The required answer is an exact copy of every entry underneath.

• • •

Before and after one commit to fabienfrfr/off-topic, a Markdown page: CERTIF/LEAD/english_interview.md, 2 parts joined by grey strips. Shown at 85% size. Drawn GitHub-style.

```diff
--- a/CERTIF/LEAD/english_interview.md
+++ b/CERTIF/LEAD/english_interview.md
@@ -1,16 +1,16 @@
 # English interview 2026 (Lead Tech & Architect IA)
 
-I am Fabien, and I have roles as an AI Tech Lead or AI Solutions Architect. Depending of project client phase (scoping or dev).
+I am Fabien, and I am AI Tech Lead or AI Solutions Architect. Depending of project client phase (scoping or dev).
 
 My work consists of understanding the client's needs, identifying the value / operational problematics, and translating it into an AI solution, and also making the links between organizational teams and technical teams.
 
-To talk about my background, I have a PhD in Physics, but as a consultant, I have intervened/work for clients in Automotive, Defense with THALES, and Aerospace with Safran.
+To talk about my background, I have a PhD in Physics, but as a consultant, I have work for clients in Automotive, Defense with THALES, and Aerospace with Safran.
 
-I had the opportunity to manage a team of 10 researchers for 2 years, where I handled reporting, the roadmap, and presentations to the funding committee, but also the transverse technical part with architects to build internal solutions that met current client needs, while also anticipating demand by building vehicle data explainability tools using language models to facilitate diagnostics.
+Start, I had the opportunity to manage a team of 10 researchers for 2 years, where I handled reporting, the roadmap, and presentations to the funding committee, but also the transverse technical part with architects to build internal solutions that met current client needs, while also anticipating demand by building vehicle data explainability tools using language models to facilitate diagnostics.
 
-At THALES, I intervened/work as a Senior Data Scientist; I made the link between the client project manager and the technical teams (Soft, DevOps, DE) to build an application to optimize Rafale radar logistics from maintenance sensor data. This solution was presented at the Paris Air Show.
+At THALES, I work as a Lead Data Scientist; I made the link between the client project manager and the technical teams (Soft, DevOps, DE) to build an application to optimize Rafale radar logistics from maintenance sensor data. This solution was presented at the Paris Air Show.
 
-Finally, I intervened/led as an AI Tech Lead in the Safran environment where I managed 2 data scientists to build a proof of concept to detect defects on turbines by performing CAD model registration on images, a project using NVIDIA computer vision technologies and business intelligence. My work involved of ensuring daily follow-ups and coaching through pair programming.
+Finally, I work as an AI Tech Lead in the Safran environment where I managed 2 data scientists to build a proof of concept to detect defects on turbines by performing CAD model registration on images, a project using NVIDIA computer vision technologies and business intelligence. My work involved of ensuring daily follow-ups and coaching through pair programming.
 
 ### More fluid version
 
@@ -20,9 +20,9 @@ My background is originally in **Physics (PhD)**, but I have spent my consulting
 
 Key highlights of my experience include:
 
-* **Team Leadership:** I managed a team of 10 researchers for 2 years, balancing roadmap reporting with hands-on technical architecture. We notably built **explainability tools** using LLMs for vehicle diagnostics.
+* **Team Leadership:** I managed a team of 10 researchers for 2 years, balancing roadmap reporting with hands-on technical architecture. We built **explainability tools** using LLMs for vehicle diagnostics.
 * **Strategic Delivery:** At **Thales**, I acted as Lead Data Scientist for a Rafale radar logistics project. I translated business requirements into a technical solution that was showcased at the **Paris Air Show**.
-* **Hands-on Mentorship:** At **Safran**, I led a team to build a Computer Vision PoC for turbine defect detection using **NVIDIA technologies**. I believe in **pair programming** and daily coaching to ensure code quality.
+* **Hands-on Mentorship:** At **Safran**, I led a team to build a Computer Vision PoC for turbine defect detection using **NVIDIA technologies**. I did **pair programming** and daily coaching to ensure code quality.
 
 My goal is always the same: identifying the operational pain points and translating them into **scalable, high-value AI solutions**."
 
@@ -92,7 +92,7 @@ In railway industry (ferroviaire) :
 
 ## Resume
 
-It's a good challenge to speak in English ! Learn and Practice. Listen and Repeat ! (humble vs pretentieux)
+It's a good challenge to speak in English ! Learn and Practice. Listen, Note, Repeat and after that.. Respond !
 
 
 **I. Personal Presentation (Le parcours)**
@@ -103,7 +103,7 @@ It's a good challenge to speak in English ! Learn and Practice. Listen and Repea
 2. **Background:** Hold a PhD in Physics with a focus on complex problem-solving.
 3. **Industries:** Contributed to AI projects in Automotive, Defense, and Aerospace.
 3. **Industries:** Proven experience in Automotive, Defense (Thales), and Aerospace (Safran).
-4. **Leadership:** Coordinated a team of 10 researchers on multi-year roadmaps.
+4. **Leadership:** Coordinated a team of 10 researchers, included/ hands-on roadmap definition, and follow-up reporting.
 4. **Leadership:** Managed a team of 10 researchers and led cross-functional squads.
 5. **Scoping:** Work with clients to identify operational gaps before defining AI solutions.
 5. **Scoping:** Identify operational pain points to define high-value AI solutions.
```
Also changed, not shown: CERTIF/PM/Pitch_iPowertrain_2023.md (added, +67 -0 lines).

• • •

Task answer:
Before and after one commit to fabienfrfr/off-topic, a Markdown page: CERTIF/LEAD/english_interview.md, 2 parts joined by grey strips. Shown at 85% size. Drawn GitHub-style.

```diff
--- a/CERTIF/LEAD/english_interview.md
+++ b/CERTIF/LEAD/english_interview.md
@@ -1,16 +1,16 @@
 # English interview 2026 (Lead Tech & Architect IA)
 
-I am Fabien, and I have roles as an AI Tech Lead or AI Solutions Architect. Depending of project client phase (scoping or dev).
+I am Fabien, and I am AI Tech Lead or AI Solutions Architect. Depending of project client phase (scoping or dev).
 
 My work consists of understanding the client's needs, identifying the value / operational problematics, and translating it into an AI solution, and also making the links between organizational teams and technical teams.
 
-To talk about my background, I have a PhD in Physics, but as a consultant, I have intervened/work for clients in Automotive, Defense with THALES, and Aerospace with Safran.
+To talk about my background, I have a PhD in Physics, but as a consultant, I have work for clients in Automotive, Defense with THALES, and Aerospace with Safran.
 
-I had the opportunity to manage a team of 10 researchers for 2 years, where I handled reporting, the roadmap, and presentations to the funding committee, but also the transverse technical part with architects to build internal solutions that met current client needs, while also anticipating demand by building vehicle data explainability tools using language models to facilitate diagnostics.
+Start, I had the opportunity to manage a team of 10 researchers for 2 years, where I handled reporting, the roadmap, and presentations to the funding committee, but also the transverse technical part with architects to build internal solutions that met current client needs, while also anticipating demand by building vehicle data explainability tools using language models to facilitate diagnostics.
 
-At THALES, I intervened/work as a Senior Data Scientist; I made the link between the client project manager and the technical teams (Soft, DevOps, DE) to build an application to optimize Rafale radar logistics from maintenance sensor data. This solution was presented at the Paris Air Show.
+At THALES, I work as a Lead Data Scientist; I made the link between the client project manager and the technical teams (Soft, DevOps, DE) to build an application to optimize Rafale radar logistics from maintenance sensor data. This solution was presented at the Paris Air Show.
 
-Finally, I intervened/led as an AI Tech Lead in the Safran environment where I managed 2 data scientists to build a proof of concept to detect defects on turbines by performing CAD model registration on images, a project using NVIDIA computer vision technologies and business intelligence. My work involved of ensuring daily follow-ups and coaching through pair programming.
+Finally, I work as an AI Tech Lead in the Safran environment where I managed 2 data scientists to build a proof of concept to detect defects on turbines by performing CAD model registration on images, a project using NVIDIA computer vision technologies and business intelligence. My work involved of ensuring daily follow-ups and coaching through pair programming.
 
 ### More fluid version
 
@@ -20,9 +20,9 @@ My background is originally in **Physics (PhD)**, but I have spent my consulting
 
 Key highlights of my experience include:
 
-* **Team Leadership:** I managed a team of 10 researchers for 2 years, balancing roadmap reporting with hands-on technical architecture. We notably built **explainability tools** using LLMs for vehicle diagnostics.
+* **Team Leadership:** I managed a team of 10 researchers for 2 years, balancing roadmap reporting with hands-on technical architecture. We built **explainability tools** using LLMs for vehicle diagnostics.
 * **Strategic Delivery:** At **Thales**, I acted as Lead Data Scientist for a Rafale radar logistics project. I translated business requirements into a technical solution that was showcased at the **Paris Air Show**.
-* **Hands-on Mentorship:** At **Safran**, I led a team to build a Computer Vision PoC for turbine defect detection using **NVIDIA technologies**. I believe in **pair programming** and daily coaching to ensure code quality.
+* **Hands-on Mentorship:** At **Safran**, I led a team to build a Computer Vision PoC for turbine defect detection using **NVIDIA technologies**. I did **pair programming** and daily coaching to ensure code quality.
 
 My goal is always the same: identifying the operational pain points and translating them into **scalable, high-value AI solutions**."
 
@@ -92,7 +92,7 @@ In railway industry (ferroviaire) :
 
 ## Resume
 
-It's a good challenge to speak in English ! Learn and Practice. Listen and Repeat ! (humble vs pretentieux)
+It's a good challenge to speak in English ! Learn and Practice. Listen, Note, Repeat and after that.. Respond !
 
 
 **I. Personal Presentation (Le parcours)**
@@ -103,7 +103,7 @@ It's a good challenge to speak in English ! Learn and Practice. Listen and Repea
 2. **Background:** Hold a PhD in Physics with a focus on complex problem-solving.
 3. **Industries:** Contributed to AI projects in Automotive, Defense, and Aerospace.
 3. **Industries:** Proven experience in Automotive, Defense (Thales), and Aerospace (Safran).
-4. **Leadership:** Coordinated a team of 10 researchers on multi-year roadmaps.
+4. **Leadership:** Coordinated a team of 10 researchers, included/ hands-on roadmap definition, and follow-up reporting.
 4. **Leadership:** Managed a team of 10 researchers and led cross-functional squads.
 5. **Scoping:** Work with clients to identify operational gaps before defining AI solutions.
 5. **Scoping:** Identify operational pain points to define high-value AI solutions.
```
Also changed, not shown: CERTIF/PM/Pitch_iPowertrain_2023.md (added, +67 -0 lines).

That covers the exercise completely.